DATASET RECORDS
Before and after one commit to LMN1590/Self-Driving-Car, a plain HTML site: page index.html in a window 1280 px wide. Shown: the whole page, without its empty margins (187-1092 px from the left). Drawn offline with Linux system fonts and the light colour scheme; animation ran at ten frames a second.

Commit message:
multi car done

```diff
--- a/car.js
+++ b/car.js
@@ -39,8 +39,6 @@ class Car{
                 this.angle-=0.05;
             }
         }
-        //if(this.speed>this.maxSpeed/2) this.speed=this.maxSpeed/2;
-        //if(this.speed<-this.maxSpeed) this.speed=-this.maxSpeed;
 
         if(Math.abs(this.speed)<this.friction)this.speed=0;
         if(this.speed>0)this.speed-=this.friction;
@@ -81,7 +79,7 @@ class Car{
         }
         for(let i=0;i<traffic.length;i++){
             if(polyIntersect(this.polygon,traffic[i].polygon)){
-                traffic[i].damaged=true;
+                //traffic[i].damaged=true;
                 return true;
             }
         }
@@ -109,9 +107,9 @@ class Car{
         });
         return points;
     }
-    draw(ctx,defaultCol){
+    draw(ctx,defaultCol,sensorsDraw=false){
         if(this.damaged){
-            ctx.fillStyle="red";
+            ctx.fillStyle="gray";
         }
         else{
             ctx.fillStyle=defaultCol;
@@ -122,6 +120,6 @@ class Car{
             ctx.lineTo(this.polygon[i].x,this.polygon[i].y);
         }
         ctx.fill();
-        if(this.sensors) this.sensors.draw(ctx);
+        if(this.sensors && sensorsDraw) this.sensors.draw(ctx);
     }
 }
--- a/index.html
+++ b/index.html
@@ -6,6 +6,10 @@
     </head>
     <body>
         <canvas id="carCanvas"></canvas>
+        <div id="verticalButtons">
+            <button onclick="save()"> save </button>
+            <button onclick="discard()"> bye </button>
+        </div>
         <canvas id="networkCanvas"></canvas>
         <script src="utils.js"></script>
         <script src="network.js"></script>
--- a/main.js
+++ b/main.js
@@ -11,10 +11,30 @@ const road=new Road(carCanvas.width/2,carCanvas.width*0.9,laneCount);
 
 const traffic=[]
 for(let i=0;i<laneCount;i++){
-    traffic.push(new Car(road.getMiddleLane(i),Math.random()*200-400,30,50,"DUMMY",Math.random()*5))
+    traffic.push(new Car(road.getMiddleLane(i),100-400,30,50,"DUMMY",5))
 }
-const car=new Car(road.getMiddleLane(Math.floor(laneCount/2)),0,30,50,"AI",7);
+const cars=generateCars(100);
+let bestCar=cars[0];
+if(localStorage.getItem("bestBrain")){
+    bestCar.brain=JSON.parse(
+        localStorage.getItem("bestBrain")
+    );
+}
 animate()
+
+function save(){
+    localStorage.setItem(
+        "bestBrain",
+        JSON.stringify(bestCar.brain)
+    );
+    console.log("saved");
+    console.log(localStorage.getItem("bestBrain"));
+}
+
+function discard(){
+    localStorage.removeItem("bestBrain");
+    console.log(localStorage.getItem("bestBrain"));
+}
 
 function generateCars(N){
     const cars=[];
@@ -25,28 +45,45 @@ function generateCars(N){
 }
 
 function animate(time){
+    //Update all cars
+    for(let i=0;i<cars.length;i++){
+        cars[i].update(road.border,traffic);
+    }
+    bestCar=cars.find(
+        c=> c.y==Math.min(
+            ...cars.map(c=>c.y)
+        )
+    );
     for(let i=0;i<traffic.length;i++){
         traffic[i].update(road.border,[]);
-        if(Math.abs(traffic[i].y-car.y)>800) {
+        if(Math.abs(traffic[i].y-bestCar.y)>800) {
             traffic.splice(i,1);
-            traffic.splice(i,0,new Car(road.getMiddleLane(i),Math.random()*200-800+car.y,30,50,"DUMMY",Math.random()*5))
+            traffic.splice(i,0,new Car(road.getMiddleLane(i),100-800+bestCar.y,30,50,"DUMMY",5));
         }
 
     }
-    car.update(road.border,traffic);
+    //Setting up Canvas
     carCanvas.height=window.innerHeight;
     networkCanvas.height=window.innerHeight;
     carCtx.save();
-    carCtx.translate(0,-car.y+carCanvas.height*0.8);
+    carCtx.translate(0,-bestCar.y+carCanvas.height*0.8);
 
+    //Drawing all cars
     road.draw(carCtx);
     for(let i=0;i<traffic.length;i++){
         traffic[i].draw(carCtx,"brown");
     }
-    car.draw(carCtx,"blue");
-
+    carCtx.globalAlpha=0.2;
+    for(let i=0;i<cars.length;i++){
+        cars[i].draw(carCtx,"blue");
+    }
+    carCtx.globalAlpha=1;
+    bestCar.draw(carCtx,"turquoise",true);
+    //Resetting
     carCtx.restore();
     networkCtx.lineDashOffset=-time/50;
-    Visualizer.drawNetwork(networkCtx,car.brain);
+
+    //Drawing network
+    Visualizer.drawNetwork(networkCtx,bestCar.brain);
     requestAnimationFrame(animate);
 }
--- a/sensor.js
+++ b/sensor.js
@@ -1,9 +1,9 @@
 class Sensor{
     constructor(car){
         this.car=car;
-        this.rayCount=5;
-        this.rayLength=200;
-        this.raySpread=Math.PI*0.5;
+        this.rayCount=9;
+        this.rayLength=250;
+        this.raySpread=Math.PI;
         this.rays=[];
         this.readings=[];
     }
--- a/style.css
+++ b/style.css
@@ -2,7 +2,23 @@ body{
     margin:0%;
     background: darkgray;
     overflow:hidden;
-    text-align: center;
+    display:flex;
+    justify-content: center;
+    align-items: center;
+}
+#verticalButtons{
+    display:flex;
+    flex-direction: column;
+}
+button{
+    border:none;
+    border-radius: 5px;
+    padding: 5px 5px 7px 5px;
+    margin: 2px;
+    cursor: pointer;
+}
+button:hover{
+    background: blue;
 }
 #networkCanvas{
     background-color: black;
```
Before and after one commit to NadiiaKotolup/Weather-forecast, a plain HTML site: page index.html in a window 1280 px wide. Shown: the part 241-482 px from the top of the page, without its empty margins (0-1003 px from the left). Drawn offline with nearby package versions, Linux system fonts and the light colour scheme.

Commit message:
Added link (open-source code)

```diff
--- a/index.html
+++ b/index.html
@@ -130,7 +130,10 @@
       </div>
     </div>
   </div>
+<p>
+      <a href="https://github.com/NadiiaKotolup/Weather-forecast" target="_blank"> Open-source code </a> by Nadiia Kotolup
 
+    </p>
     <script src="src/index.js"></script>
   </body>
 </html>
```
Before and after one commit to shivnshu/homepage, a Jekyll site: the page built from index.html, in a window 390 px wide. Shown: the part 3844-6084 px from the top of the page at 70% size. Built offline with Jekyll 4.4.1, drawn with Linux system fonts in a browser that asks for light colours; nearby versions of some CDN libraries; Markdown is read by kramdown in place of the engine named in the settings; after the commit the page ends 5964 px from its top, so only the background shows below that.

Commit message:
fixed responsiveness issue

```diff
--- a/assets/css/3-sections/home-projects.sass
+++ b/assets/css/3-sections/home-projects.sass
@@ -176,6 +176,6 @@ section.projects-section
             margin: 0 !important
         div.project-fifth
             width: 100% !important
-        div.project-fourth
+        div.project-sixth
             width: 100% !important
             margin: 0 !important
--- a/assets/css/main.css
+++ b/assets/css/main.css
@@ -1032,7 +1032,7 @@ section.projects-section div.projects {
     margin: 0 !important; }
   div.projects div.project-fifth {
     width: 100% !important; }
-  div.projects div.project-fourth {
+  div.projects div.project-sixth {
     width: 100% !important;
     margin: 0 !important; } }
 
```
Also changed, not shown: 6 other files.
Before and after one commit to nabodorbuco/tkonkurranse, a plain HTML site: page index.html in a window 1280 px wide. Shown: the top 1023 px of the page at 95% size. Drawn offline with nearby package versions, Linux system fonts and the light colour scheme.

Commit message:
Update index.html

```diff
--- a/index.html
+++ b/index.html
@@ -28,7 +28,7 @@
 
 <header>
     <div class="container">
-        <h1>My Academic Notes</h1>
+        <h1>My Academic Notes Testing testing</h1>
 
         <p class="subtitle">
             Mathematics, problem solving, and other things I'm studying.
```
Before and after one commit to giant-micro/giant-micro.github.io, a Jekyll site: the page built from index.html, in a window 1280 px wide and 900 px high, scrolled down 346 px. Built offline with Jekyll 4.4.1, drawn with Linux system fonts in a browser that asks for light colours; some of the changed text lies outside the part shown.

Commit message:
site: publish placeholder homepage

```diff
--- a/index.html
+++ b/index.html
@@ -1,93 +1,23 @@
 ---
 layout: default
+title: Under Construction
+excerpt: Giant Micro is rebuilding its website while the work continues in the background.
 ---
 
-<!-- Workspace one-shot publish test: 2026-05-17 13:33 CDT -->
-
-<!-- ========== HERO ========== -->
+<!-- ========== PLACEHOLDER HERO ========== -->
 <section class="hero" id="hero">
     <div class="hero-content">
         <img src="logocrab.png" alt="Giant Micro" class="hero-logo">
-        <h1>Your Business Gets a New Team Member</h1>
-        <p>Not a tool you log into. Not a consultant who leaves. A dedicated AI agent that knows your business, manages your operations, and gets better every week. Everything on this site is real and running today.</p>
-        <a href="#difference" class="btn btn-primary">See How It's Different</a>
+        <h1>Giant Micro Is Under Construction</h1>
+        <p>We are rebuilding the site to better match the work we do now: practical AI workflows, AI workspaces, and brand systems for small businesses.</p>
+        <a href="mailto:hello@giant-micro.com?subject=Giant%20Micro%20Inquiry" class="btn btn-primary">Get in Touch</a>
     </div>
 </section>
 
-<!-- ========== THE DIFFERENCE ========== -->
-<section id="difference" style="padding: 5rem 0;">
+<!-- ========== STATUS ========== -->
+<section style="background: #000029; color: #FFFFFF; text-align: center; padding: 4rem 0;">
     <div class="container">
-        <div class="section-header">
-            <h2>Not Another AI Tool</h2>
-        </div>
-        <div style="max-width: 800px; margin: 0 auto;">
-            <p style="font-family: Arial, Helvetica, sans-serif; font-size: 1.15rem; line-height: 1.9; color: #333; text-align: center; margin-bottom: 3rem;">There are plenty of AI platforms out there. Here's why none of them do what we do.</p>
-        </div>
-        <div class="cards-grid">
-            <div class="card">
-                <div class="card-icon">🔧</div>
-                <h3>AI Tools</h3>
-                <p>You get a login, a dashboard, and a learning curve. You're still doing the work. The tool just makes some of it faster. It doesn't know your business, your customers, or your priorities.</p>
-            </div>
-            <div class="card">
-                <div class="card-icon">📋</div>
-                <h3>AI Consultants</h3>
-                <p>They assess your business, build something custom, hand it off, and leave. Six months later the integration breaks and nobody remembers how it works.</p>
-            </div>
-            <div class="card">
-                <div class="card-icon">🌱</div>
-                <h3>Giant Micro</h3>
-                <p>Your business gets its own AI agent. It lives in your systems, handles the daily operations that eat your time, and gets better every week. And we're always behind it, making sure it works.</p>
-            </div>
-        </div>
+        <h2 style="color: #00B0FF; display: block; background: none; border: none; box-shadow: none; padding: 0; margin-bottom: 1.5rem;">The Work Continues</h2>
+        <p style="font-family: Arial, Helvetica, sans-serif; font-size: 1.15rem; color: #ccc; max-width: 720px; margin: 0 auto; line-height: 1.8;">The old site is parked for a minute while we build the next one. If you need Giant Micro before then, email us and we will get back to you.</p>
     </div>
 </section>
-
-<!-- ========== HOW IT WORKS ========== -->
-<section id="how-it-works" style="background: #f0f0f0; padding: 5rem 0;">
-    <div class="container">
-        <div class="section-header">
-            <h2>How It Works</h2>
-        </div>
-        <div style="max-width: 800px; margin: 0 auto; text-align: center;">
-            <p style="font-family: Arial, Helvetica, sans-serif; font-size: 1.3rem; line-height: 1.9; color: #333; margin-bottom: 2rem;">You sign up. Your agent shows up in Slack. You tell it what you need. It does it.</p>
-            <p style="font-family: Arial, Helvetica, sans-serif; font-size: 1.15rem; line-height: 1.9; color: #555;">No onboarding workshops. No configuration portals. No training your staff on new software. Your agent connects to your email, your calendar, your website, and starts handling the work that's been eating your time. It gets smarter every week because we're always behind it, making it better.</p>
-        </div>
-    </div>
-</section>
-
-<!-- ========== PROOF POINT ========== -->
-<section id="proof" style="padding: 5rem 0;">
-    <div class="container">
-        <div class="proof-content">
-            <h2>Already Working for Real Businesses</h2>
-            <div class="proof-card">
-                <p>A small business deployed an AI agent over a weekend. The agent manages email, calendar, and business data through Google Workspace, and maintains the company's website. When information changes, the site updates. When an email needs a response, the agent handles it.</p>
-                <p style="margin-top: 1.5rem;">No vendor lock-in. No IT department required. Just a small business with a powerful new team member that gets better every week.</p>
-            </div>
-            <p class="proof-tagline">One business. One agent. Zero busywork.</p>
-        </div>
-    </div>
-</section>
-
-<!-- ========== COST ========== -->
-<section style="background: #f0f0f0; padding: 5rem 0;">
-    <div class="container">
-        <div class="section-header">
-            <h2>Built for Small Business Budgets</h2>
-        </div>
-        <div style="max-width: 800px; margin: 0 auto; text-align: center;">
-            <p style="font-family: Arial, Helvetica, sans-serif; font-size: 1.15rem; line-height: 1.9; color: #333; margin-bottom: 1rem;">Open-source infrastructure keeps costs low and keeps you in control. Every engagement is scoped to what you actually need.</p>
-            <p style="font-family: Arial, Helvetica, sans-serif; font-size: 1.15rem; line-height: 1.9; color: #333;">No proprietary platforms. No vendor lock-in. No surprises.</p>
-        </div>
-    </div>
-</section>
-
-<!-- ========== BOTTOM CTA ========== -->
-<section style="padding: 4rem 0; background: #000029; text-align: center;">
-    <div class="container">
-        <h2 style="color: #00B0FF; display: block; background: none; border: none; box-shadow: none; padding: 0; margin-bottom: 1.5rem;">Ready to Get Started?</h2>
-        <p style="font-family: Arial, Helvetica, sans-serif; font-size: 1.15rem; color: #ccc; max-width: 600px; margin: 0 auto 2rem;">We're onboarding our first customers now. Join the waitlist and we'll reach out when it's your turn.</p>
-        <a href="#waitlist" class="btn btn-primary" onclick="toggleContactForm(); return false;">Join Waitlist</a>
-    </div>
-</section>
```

TRY IT
Show the lines from the data above that contain the string "bestBrain".

OUTPUT
+if(localStorage.getItem("bestBrain")){
+        localStorage.getItem("bestBrain")
+        "bestBrain",
+    console.log(localStorage.getItem("bestBrain"));
+    localStorage.removeItem("bestBrain");
+    console.log(localStorage.getItem("bestBrain"));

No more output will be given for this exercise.